-- Records supplied follows --
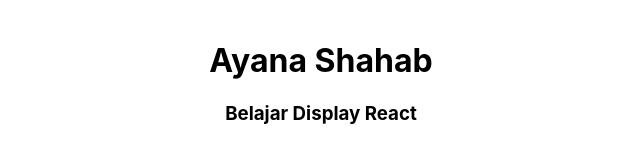
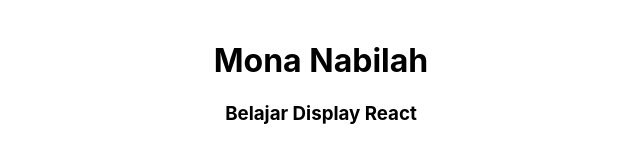
Before and after one commit to sayidahumaira/ReactDasar, a React (Create React App) app: page / in a window 1280 px wide. Shown: the top 142 px of the page, without its empty margins (319-959 px from the left). Built offline with nearby package versions, Linux system fonts and the light colour scheme.

Commit message:
test-cabang-satu

```diff
--- a/src/App.js
+++ b/src/App.js
@@ -8,7 +8,7 @@
 
     // variabel obj yg ingin di display
     const akun = {
-        name: 'Ayana Shahab',
+        name: 'Mona Nabilah',
         imageUrl: 'https://i.imgur.com/yXOvdOSs.jpg',
         imageSize: 90,
     }
```
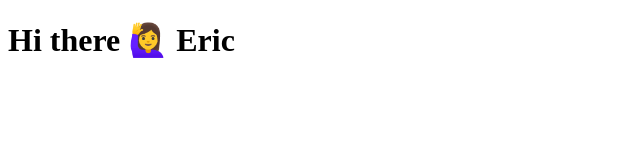
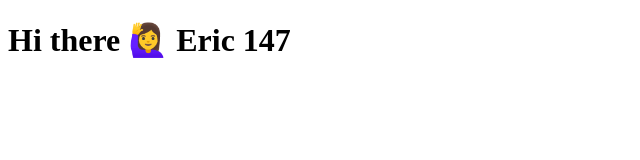
Before and after one commit to Heidi4/react-beginner-coourse, a React (Vite) app: page / in a window 1280 px wide. Shown: the top 160 px of the page, without its empty margins (0-640 px from the left). Built offline with nearby package versions, Linux system fonts and the light colour scheme.

Commit message:
Passing Arrays and objects to props

```diff
--- a/src/App.jsx
+++ b/src/App.jsx
@@ -1,10 +1,18 @@
 import Hello from "./components/Hello";
 
 function App() {
+  const seatNumbers = [1, 4, 7];
+  const person = {
+    name: "Eric",
+    message: "Hi there",
+    emoji: "🙋‍♀️",
+    seatNumbers: [1, 4, 7],
+  };
   return (
     <div className="App">
-      <Hello name="Eric" message="Hi there" emoji="🙋‍♀️"/>
-
+      <Hello
+        person={person}
+      />
     </div>
   );
 }
--- a/src/components/Hello.jsx
+++ b/src/components/Hello.jsx
@@ -1,8 +1,8 @@
-function Hello({name, message, emoji}) {
+function Hello({person}) {
   return (
     <div>
       <h1>
-        {message} {emoji} {name}
+        {person.message} {person.emoji} {person.name} {person.seatNumbers}
       </h1>
     </div>
   );
```
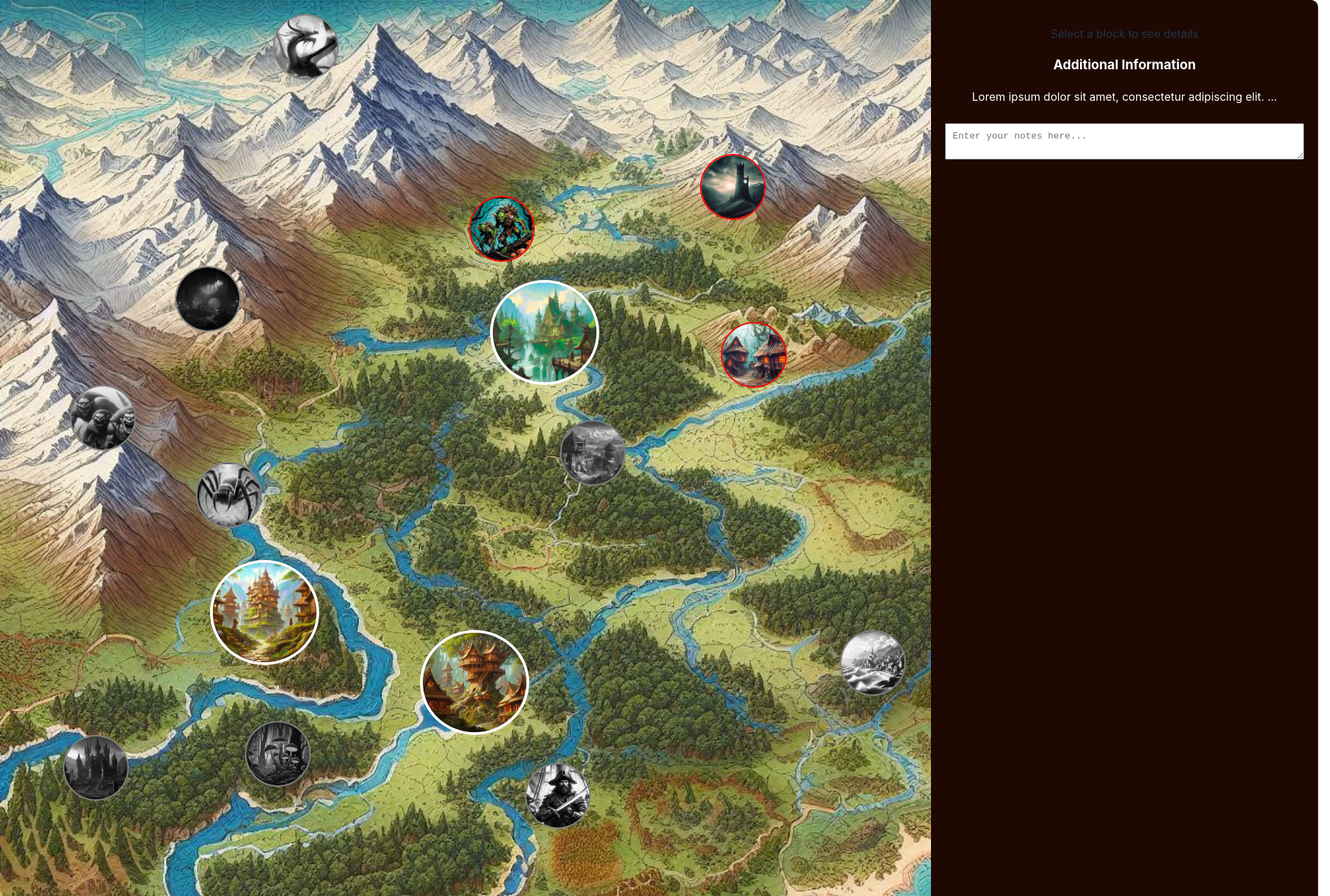
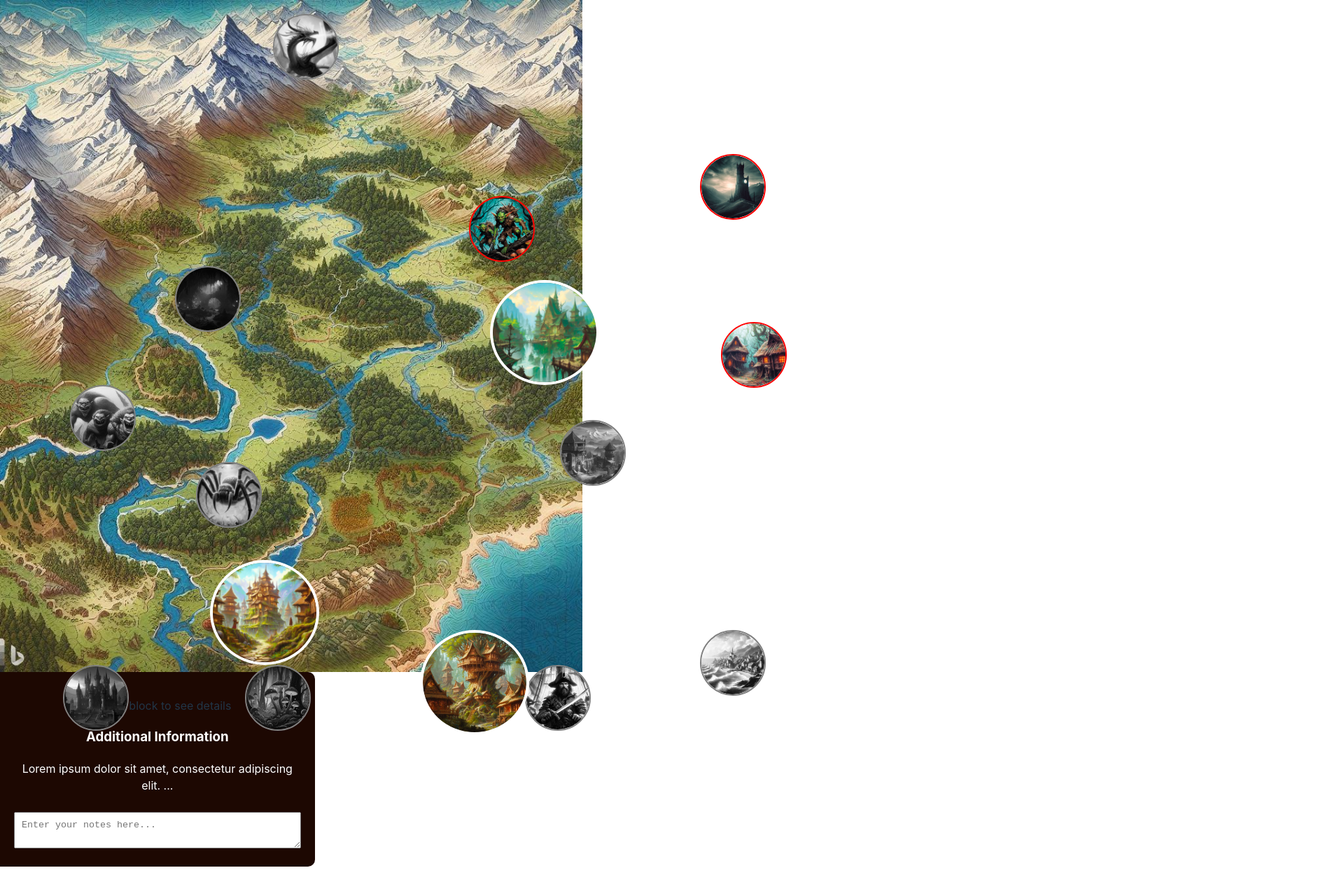
Before and after one commit to Aarwyn-Solutions/sylvan_bastion_defence_react, a React (Vite) app: page / in a window 1280 px wide. Shown: the top 1280 px of the page at 70% size, 1900 px wide, since content can reach past the window. After the commit the page ends 1238 px from the top, so only its background shows below. Built offline with nearby package versions, Linux system fonts and the light colour scheme.

Commit message:
try change

```diff
--- a/src/App.tsx
+++ b/src/App.tsx
@@ -12,7 +12,9 @@ const App: React.FC = () => {
   const appStyles: React.CSSProperties = {
     display: "flex",
     flexWrap: "wrap",
-    width: "1900px",
+    // width: "1900px",
+    width: window.innerWidth,
+    height: window.innerHeight,
   };
 
   const handleBlockClick = (info: BastionInfo | DungeonInfo) => {
--- a/src/components/Map.tsx
+++ b/src/components/Map.tsx
@@ -13,13 +13,21 @@ const Map: React.FC<MapProps> = ({ imageUrl, onBlockClick }) => {
   const mapStyles: React.CSSProperties = {
     backgroundImage: `url(${imageUrl})`,
     backgroundSize: "cover",
-    width: "100%",
-    height: "200vh",
+    // backgroundSize: "contain",
+    // width: "70%",
+    height: "120vh",
+    // height: window.innerHeight,
+    // height: window.innerHeight,
+    width: window.innerWidth,
+
+    // width: "900px",
+    // height: "900px",
+    // height: "100%",
     position: "relative",
     display: "grid",
     gridTemplateColumns: "repeat(5, 1fr)",
     gridGap: "10px",
-    flex: "0 0 70%",
+    flex: "0 0 65%",
   };
 
   const checkIndex = index => {
--- a/src/components/Menu.tsx
+++ b/src/components/Menu.tsx
@@ -13,7 +13,8 @@ const Menu: React.FC<MenuProps> = ({ selectedBlock }) => {
     backgroundColor: "#1d0802",
     padding: "20px",
     borderRadius: "0 10px 10px 0",
-    width: "27%",
+    // width: "27%",
+    width: "32%",
   };
 
   const sideMenuStyle: React.CSSProperties = {
--- a/src/index.css
+++ b/src/index.css
@@ -159,18 +159,19 @@ canvas {
 #dungeon-block-5 {
   position: absolute;
   left: 750px;
-  top: 1090px;
+  top: 950px;
 }
 
 #dungeon-block-6 {
   position: absolute;
   left: 350px;
-  top: 1030px;
+  top: 950px;
 }
 
 #dungeon-block-7 {
   position: absolute;
-  left: 1200px;
+  /* left: 1200px; */
+  left: 1000px;
   top: 900px;
 }
 
@@ -189,7 +190,7 @@ canvas {
 #dungeon-block-10 {
   position: absolute;
   left: 90px;
-  top: 1050px;
+  top: 950px;
 }
 
 #dungeon-block-11 {
```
-- Records supplied concluded --
Work to be completed:
Please retype the records above exactly, but leave out any pictures.

Answer section:
Before and after one commit to sayidahumaira/ReactDasar, a React (Create React App) app: page / in a window 1280 px wide. Shown: the top 142 px of the page, without its empty margins (319-959 px from the left). Built offline with nearby package versions, Linux system fonts and the light colour scheme.

Commit message:
test-cabang-satu

```diff
--- a/src/App.js
+++ b/src/App.js
@@ -8,7 +8,7 @@
 
     // variabel obj yg ingin di display
     const akun = {
-        name: 'Ayana Shahab',
+        name: 'Mona Nabilah',
         imageUrl: 'https://i.imgur.com/yXOvdOSs.jpg',
         imageSize: 90,
     }
```
Before and after one commit to Heidi4/react-beginner-coourse, a React (Vite) app: page / in a window 1280 px wide. Shown: the top 160 px of the page, without its empty margins (0-640 px from the left). Built offline with nearby package versions, Linux system fonts and the light colour scheme.

Commit message:
Passing Arrays and objects to props

```diff
--- a/src/App.jsx
+++ b/src/App.jsx
@@ -1,10 +1,18 @@
 import Hello from "./components/Hello";
 
 function App() {
+  const seatNumbers = [1, 4, 7];
+  const person = {
+    name: "Eric",
+    message: "Hi there",
+    emoji: "🙋‍♀️",
+    seatNumbers: [1, 4, 7],
+  };
   return (
     <div className="App">
-      <Hello name="Eric" message="Hi there" emoji="🙋‍♀️"/>
-
+      <Hello
+        person={person}
+      />
     </div>
   );
 }
--- a/src/components/Hello.jsx
+++ b/src/components/Hello.jsx
@@ -1,8 +1,8 @@
-function Hello({name, message, emoji}) {
+function Hello({person}) {
   return (
     <div>
       <h1>
-        {message} {emoji} {name}
+        {person.message} {person.emoji} {person.name} {person.seatNumbers}
       </h1>
     </div>
   );
```
Before and after one commit to Aarwyn-Solutions/sylvan_bastion_defence_react, a React (Vite) app: page / in a window 1280 px wide. Shown: the top 1280 px of the page at 70% size, 1900 px wide, since content can reach past the window. After the commit the page ends 1238 px from the top, so only its background shows below. Built offline with nearby package versions, Linux system fonts and the light colour scheme.

Commit message:
try change

```diff
--- a/src/App.tsx
+++ b/src/App.tsx
@@ -12,7 +12,9 @@ const App: React.FC = () => {
   const appStyles: React.CSSProperties = {
     display: "flex",
     flexWrap: "wrap",
-    width: "1900px",
+    // width: "1900px",
+    width: window.innerWidth,
+    height: window.innerHeight,
   };
 
   const handleBlockClick = (info: BastionInfo | DungeonInfo) => {
--- a/src/components/Map.tsx
+++ b/src/components/Map.tsx
@@ -13,13 +13,21 @@ const Map: React.FC<MapProps> = ({ imageUrl, onBlockClick }) => {
   const mapStyles: React.CSSProperties = {
     backgroundImage: `url(${imageUrl})`,
     backgroundSize: "cover",
-    width: "100%",
-    height: "200vh",
+    // backgroundSize: "contain",
+    // width: "70%",
+    height: "120vh",
+    // height: window.innerHeight,
+    // height: window.innerHeight,
+    width: window.innerWidth,
+
+    // width: "900px",
+    // height: "900px",
+    // height: "100%",
     position: "relative",
     display: "grid",
     gridTemplateColumns: "repeat(5, 1fr)",
     gridGap: "10px",
-    flex: "0 0 70%",
+    flex: "0 0 65%",
   };
 
   const checkIndex = index => {
--- a/src/components/Menu.tsx
+++ b/src/components/Menu.tsx
@@ -13,7 +13,8 @@ const Menu: React.FC<MenuProps> = ({ selectedBlock }) => {
     backgroundColor: "#1d0802",
     padding: "20px",
     borderRadius: "0 10px 10px 0",
-    width: "27%",
+    // width: "27%",
+    width: "32%",
   };
 
   const sideMenuStyle: React.CSSProperties = {
--- a/src/index.css
+++ b/src/index.css
@@ -159,18 +159,19 @@ canvas {
 #dungeon-block-5 {
   position: absolute;
   left: 750px;
-  top: 1090px;
+  top: 950px;
 }
 
 #dungeon-block-6 {
   position: absolute;
   left: 350px;
-  top: 1030px;
+  top: 950px;
 }
 
 #dungeon-block-7 {
   position: absolute;
-  left: 1200px;
+  /* left: 1200px; */
+  left: 1000px;
   top: 900px;
 }
 
@@ -189,7 +190,7 @@ canvas {
 #dungeon-block-10 {
   position: absolute;
   left: 90px;
-  top: 1050px;
+  top: 950px;
 }
 
 #dungeon-block-11 {
```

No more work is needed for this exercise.